** Opening Input for this task block **

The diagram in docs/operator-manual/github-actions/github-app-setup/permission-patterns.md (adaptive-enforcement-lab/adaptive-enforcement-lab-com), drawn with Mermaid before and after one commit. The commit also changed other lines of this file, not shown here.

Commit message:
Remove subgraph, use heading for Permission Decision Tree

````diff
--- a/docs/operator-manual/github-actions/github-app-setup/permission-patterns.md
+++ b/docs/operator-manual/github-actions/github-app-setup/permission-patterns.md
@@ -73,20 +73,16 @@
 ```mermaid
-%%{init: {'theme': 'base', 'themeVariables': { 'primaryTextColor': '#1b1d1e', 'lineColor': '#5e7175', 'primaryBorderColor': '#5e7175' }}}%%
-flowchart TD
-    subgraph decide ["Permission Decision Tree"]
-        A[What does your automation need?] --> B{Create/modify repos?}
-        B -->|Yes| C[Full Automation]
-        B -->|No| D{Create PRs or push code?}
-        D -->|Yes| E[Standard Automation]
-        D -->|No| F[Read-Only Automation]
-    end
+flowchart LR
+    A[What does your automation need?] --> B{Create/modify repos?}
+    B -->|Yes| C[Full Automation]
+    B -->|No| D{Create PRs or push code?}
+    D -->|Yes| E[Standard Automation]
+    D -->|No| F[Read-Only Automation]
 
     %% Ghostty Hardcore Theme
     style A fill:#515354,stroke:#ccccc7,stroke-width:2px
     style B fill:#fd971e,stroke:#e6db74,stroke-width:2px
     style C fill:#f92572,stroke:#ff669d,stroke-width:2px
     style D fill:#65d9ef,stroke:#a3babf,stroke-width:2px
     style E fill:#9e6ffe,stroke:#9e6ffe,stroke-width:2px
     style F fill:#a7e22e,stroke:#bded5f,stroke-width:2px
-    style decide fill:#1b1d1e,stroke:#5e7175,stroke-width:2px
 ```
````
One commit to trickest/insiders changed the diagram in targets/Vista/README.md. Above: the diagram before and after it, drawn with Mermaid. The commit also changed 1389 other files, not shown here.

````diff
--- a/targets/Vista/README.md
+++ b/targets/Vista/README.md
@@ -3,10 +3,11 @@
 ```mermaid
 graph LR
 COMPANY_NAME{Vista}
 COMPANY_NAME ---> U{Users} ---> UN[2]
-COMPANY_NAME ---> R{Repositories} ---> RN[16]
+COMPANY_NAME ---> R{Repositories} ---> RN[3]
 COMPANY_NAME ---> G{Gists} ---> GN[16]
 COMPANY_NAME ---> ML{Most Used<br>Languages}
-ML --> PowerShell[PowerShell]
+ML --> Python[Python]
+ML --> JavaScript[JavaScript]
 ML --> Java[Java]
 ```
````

** Closing Input for this task block **

Give back every line of the listing where the word "with" shows up.

The diagram in docs/operator-manual/github-actions/github-app-setup/permission-patterns.md (adaptive-enforcement-lab/adaptive-enforcement-lab-com), drawn with Mermaid before and after one commit. The commit also changed other lines of this file, not shown here.
One commit to trickest/insiders changed the diagram in targets/Vista/README.md. Above: the diagram before and after it, drawn with Mermaid. The commit also changed 1389 other files, not shown here.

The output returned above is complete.